20.8.1. Providing a Fallback UI
20.8.2. Geolocation
20.8.3. Storing Data in the Local Storage
20.8.4. Uploading Content
20.9. Offline Mode
20.9.1. Enabling the Cache Manifest
20.9.2. Enabling Offline Mode
20.9.3. The Offline User Interface
20.9.4. Sending Data to Server
20.9.5. The Offline Theme
20.10. Building an Optimized Widget Set
20.10.1. Generating the Widget Map
20.10.2. Defining the Widget Loading Style
20.10.3. Applying the Custom Widget Map Generator
20.10.4. Deployment

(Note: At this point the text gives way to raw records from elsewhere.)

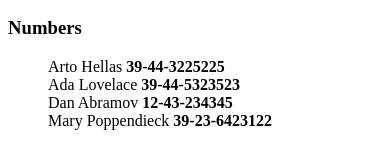
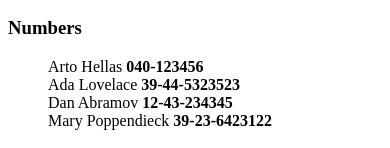
Before and after one commit to jbiloso/part2, a React (Vite) app in the folder Phonebook/: page / in a window 390 px wide. Shown: the part 212-360 px from the top of the page. Built offline with nearby package versions, Linux system fonts and the light colour scheme; data requests are answered from the project's data file.

Commit message:
Exercise 2.11: The Phonebook Step 6 - Move the initial state of the data to db.json, fetch it from the server usign axios library with effect hook;

```diff
--- /dev/null
+++ b/Phonebook/db.json
@@ -0,0 +1,24 @@
+{
+    "persons":[
+      {
+        "name": "Arto Hellas",
+        "number": "040-123456",
+        "id": "1"
+      },
+      {
+        "name": "Ada Lovelace",
+        "number": "39-44-5323523",
+        "id": "2"
+      },
+      {
+        "name": "Dan Abramov",
+        "number": "12-43-234345",
+        "id": "3"
+      },
+      {
+        "name": "Mary Poppendieck",
+        "number": "39-23-6423122",
+        "id": "4"
+      }
+    ]
+  }
--- a/Phonebook/package.json
+++ b/Phonebook/package.json
@@ -7,9 +7,11 @@
     "dev": "vite",
     "build": "vite build",
     "lint": "eslint .",
-    "preview": "vite preview"
+    "preview": "vite preview",
+    "server":"json-server -p 3001 db.json"
   },
   "dependencies": {
+    "axios": "^1.8.4",
     "react": "^19.0.0",
     "react-dom": "^19.0.0"
   },
@@ -22,6 +24,7 @@
     "eslint-plugin-react-hooks": "^5.1.0",
     "eslint-plugin-react-refresh": "^0.4.19",
     "globals": "^15.15.0",
+    "json-server": "^1.0.0-beta.3",
     "vite": "^6.2.0"
   }
 }
--- a/Phonebook/src/App.jsx
+++ b/Phonebook/src/App.jsx
@@ -1,19 +1,35 @@
-import { useState } from 'react'
+import { useState, useEffect } from 'react'
+import axios from 'axios'
 import Persons from './components/Persons'
 import FormAdd from './components/FormAdd'
 import SearchFilter from './components/SearchFilter'
 
 const App = () => {
-  const [persons, setPersons] = useState([
-    { id: 1, name: 'Arto Hellas', number:'39-44-3225225'},
-    { id: 2, name: 'Ada Lovelace', number: '39-44-5323523'},
-    { id: 3, name: 'Dan Abramov', number:'12-43-234345'},
-    { id: 4, name: 'Mary Poppendieck', number: '39-23-6423122'},
-  ])
+  // const [persons, setPersons] = useState([
+  //   { id: 1, name: 'Arto Hellas', number:'39-44-3225225'},
+  //   { id: 2, name: 'Ada Lovelace', number: '39-44-5323523'},
+  //   { id: 3, name: 'Dan Abramov', number:'12-43-234345'},
+  //   { id: 4, name: 'Mary Poppendieck', number: '39-23-6423122'},
+  // ])
+  const [persons, setPersons] = useState([])
 
   const [visiblePersons, setVisiblePersons] = useState(persons)
   const [searchName , setSearchName ] = useState('')
 
+  const hook = () => {
+    console.log('effect')
+    axios
+    .get('http://localhost:3001/persons')
+    .then(response => {
+      console.log('promise fulfilled')
+      setPersons(response.data)
+      // console.log('response.data is ', response.data)
+      // setVisiblePersons()
+      setVisiblePersons(response.data.filter((person)=> person.name.toLowerCase().includes(searchName.toLowerCase())))
+    })
+  }
+  useEffect(hook, [])
+  // console.log('render',persons.length, 'persons')
   return(
     <div>
       <h2>Phonebook</h2>
--- a/Phonebook/src/main.jsx
+++ b/Phonebook/src/main.jsx
@@ -1,5 +1,6 @@
 import { createRoot } from 'react-dom/client'
 import App from './App.jsx'
+
 
 createRoot(document.getElementById('root')).render(
     <App />
```
Also changed, not shown: 1 other file (tests, documents, lock files or other folders).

20.11. Testing and Debugging on Mobile Devices
20.11.1. Debugging
21. Vaadin TestBench
21.1. Overview
21.2. Quick Start
21.2.1. Installing License Key
21.2.2. Quick Start with Eclipse
21.2.3. Quick Start with Maven
21.3. Installing Vaadin TestBench
21.3.1. Test Development Setup
21.3.2. A Distributed Testing Environment
21.3.3. Installation Package Contents
21.3.4. TestBench Demo
21.3.5. Installing Browser Drivers
21.3.6. Test Node Configuration
21.4. Developing JUnit Tests
21.4.1. Basic Test Case Structure
21.4.2. Running JUnit Tests in Eclipse
21.5. Creating a Test Case
21.5.1. Test Setup
21.5.2. Basic Test Case Structure
21.5.3. Creating and Closing a Web Driver
21.6. Querying Elements
21.6.1. Generating Queries with Debug Window
21.6.2. Querying Elements by Component Type ($)
21.6.3. Non-Recursive Component Queries ($$)
21.6.4. Element Classes
21.6.5. ElementQuery Objects
21.6.6. Query Terminators
21.7. Element Selectors
21.7.1. Finding by ID
21.7.2. Finding by CSS Class
21.8. Special Testing Topics
21.8.1. Waiting for Vaadin
21.8.2. Testing Tooltips
21.8.3. Scrolling
21.8.4. Testing Notifications
21.8.5. Testing Context Menus
21.8.6. Profiling Test Execution Time
21.9. Creating Maintainable Tests
21.9.1. Increasing Selector Robustness
21.9.2. The Page Object Pattern
21.10. Taking and Comparing Screenshots
21.10.1. Screenshot Parameters
21.10.2. Taking Screenshots on Failure
21.10.3. Taking Screenshots for Comparison
21.10.4. Practices for Handling Screenshots
21.10.5. Known Compatibility Problems
21.11. Running Tests
21.11.1. Running Tests with Ant
21.11.2. Running Tests with Maven
21.12. Running Tests in a Distributed Environment
21.12.1. Running Tests Remotely
21.12.2. Starting the Hub
21.12.3. Node Service Configuration
21.12.4. Starting a Grid Node
21.12.5. Mobile Testing
21.13. Parallel Execution of Tests
21.13.1. Local Parallel Execution
21.13.2. Multi-Browser Execution in a Grid
21.14. Headless Testing
21.14.1. Basic Setup for Running Headless Tests
21.14.2. Running Headless Tests in a Distributed Environment
21.15. Behaviour-Driven Development
21.16. Known Issues
21.16.1. Running Firefox Tests on Mac OS X
Index